* Provided data *
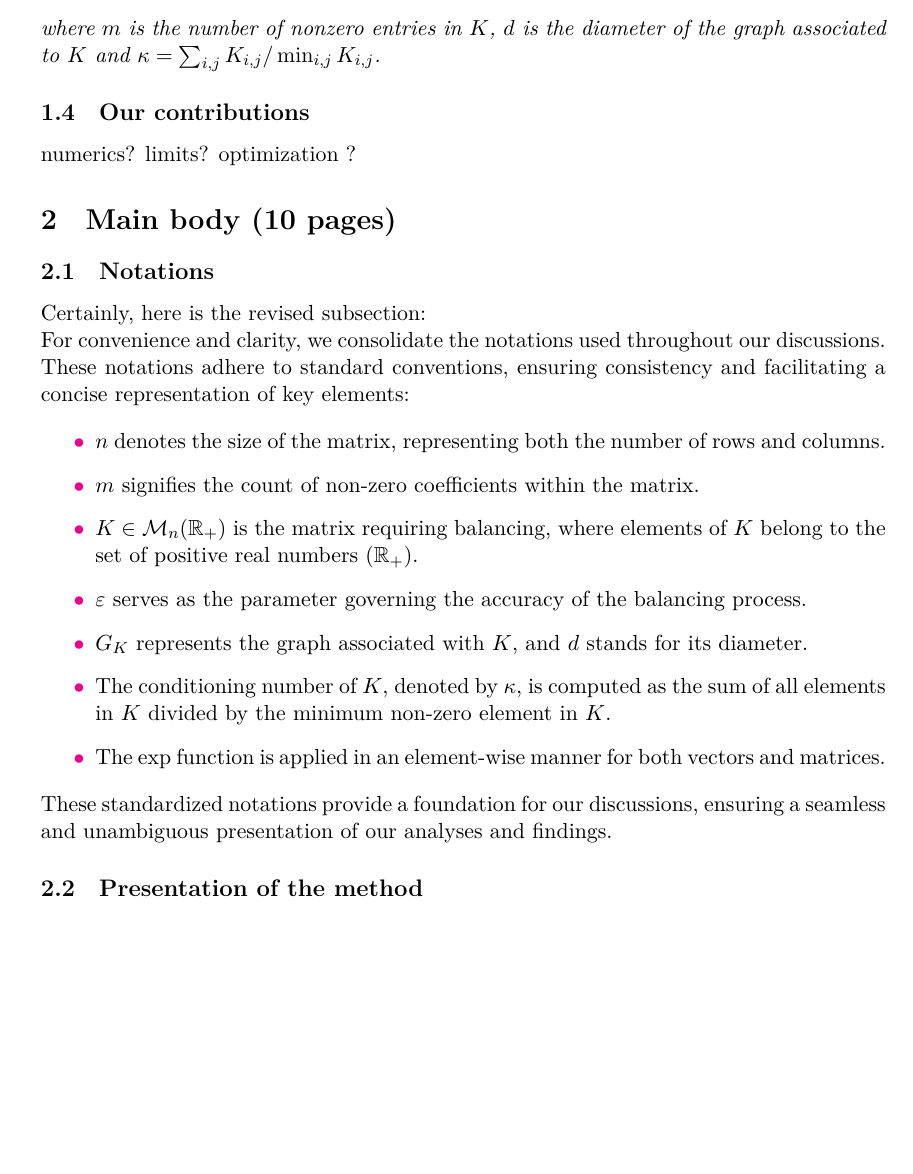
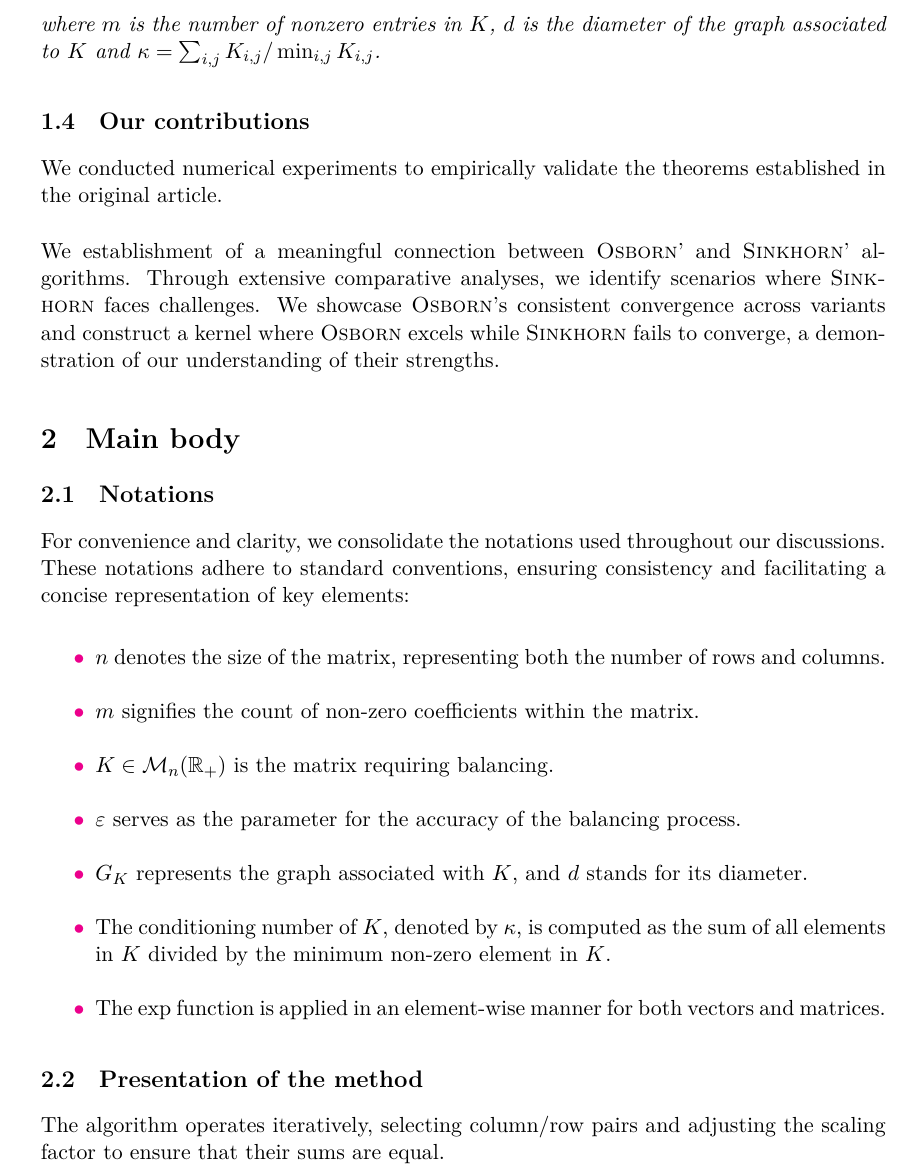
Before and after one commit to alexicanesse/Near-linear-convergence-of-the-Random-Osborne-algorithm-for-Matrix-Balancing, a LaTeX document (report/rapport.tex): part of page 5 of 18 before the commit and part of page 5 of 17 after it, cut so that both start at the same text, the shorter picture padded with empty space. The pictures show the PDF file report/rapport.pdf that the author committed with the source.

Commit message:
Final draft of the report

```diff
--- a/report/rapport.tex
+++ b/report/rapport.tex
@@ -213,34 +213,33 @@ where \(m\) is the number of nonzero entries in \(K\), \(d\) is the diameter of
 
 \subsection{Our contributions}
 
-numerics?
-limits?
-optimization ?
+We conducted numerical experiments to empirically validate the theorems established in the original article.\\
 
-\section{Main body (10 pages)}
+We establishment of a meaningful connection between \textsc{Osborn}' and \textsc{Sinkhorn}' algorithms. Through extensive comparative analyses, we identify scenarios where \textsc{Sinkhorn} faces challenges. We showcase \textsc{Osborn}'s consistent convergence across variants and construct a kernel where \textsc{Osborn} excels while \textsc{Sinkhorn} fails to converge, a demonstration of our understanding of their strengths.
+
+\section{Main body}
 
 \subsection{Notations}
-
-Certainly, here is the revised subsection:
 
 For convenience and clarity, we consolidate the notations used throughout our discussions. These notations adhere to standard conventions, ensuring consistency and facilitating a concise representation of key elements:
 
 \begin{itemize}
     \item \(n\) denotes the size of the matrix, representing both the number of rows and columns.
     \item \(m\) signifies the count of non-zero coefficients within the matrix.
-    \item \(K \in \mathcal M_n(\R_+)\) is the matrix requiring balancing, where elements of \(K\) belong to the set of positive real numbers (\(\R_+\)).
-    \item \(\varepsilon\) serves as the parameter governing the accuracy of the balancing process.
+    \item \(K \in \mathcal M_n(\R_+)\) is the matrix requiring balancing.
+    \item \(\varepsilon\) serves as the parameter for the accuracy of the balancing process.
     \item \(G_K\) represents the graph associated with \(K\), and \(d\) stands for its diameter.
     \item The conditioning number of \(K\), denoted by \(\kappa\), is computed as the sum of all elements in \(K\) divided by the minimum non-zero element in \(K\).
     \item The \(\exp\) function is applied in an element-wise manner for both vectors and matrices.
 \end{itemize}
 
-These standardized notations provide a foundation for our discussions, ensuring a seamless and unambiguous presentation of our analyses and findings.
 
 \subsection{Presentation of the method}
 
+The algorithm operates iteratively, selecting column/row pairs and adjusting the scaling factor to ensure that their sums are equal.
 
-\begin{code}
+\begin{figure}[H]
+    \begin{code}
 osborn(|\(K\)|, |\(\varepsilon\)|):
     x = 0 |\(\in \R^n\)|
     while not(is_balanced(|\(\D(e^x) K \D(e^{-x})\)|, |\(\varepsilon\)|)):
```
Also changed, not shown: report/rapport.pdf, report/rapport.tex (30 more changed lines).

* What you have to do *
Every word of the data should be reproduced exactly; please omit any pictures.

* Final answer *
Before and after one commit to alexicanesse/Near-linear-convergence-of-the-Random-Osborne-algorithm-for-Matrix-Balancing, a LaTeX document (report/rapport.tex): part of page 5 of 18 before the commit and part of page 5 of 17 after it, cut so that both start at the same text, the shorter picture padded with empty space. The pictures show the PDF file report/rapport.pdf that the author committed with the source.

Commit message:
Final draft of the report

```diff
--- a/report/rapport.tex
+++ b/report/rapport.tex
@@ -213,34 +213,33 @@ where \(m\) is the number of nonzero entries in \(K\), \(d\) is the diameter of
 
 \subsection{Our contributions}
 
-numerics?
-limits?
-optimization ?
+We conducted numerical experiments to empirically validate the theorems established in the original article.\\
 
-\section{Main body (10 pages)}
+We establishment of a meaningful connection between \textsc{Osborn}' and \textsc{Sinkhorn}' algorithms. Through extensive comparative analyses, we identify scenarios where \textsc{Sinkhorn} faces challenges. We showcase \textsc{Osborn}'s consistent convergence across variants and construct a kernel where \textsc{Osborn} excels while \textsc{Sinkhorn} fails to converge, a demonstration of our understanding of their strengths.
+
+\section{Main body}
 
 \subsection{Notations}
-
-Certainly, here is the revised subsection:
 
 For convenience and clarity, we consolidate the notations used throughout our discussions. These notations adhere to standard conventions, ensuring consistency and facilitating a concise representation of key elements:
 
 \begin{itemize}
     \item \(n\) denotes the size of the matrix, representing both the number of rows and columns.
     \item \(m\) signifies the count of non-zero coefficients within the matrix.
-    \item \(K \in \mathcal M_n(\R_+)\) is the matrix requiring balancing, where elements of \(K\) belong to the set of positive real numbers (\(\R_+\)).
-    \item \(\varepsilon\) serves as the parameter governing the accuracy of the balancing process.
+    \item \(K \in \mathcal M_n(\R_+)\) is the matrix requiring balancing.
+    \item \(\varepsilon\) serves as the parameter for the accuracy of the balancing process.
     \item \(G_K\) represents the graph associated with \(K\), and \(d\) stands for its diameter.
     \item The conditioning number of \(K\), denoted by \(\kappa\), is computed as the sum of all elements in \(K\) divided by the minimum non-zero element in \(K\).
     \item The \(\exp\) function is applied in an element-wise manner for both vectors and matrices.
 \end{itemize}
 
-These standardized notations provide a foundation for our discussions, ensuring a seamless and unambiguous presentation of our analyses and findings.
 
 \subsection{Presentation of the method}
 
+The algorithm operates iteratively, selecting column/row pairs and adjusting the scaling factor to ensure that their sums are equal.
 
-\begin{code}
+\begin{figure}[H]
+    \begin{code}
 osborn(|\(K\)|, |\(\varepsilon\)|):
     x = 0 |\(\in \R^n\)|
     while not(is_balanced(|\(\D(e^x) K \D(e^{-x})\)|, |\(\varepsilon\)|)):
```
Also changed, not shown: report/rapport.pdf, report/rapport.tex (30 more changed lines).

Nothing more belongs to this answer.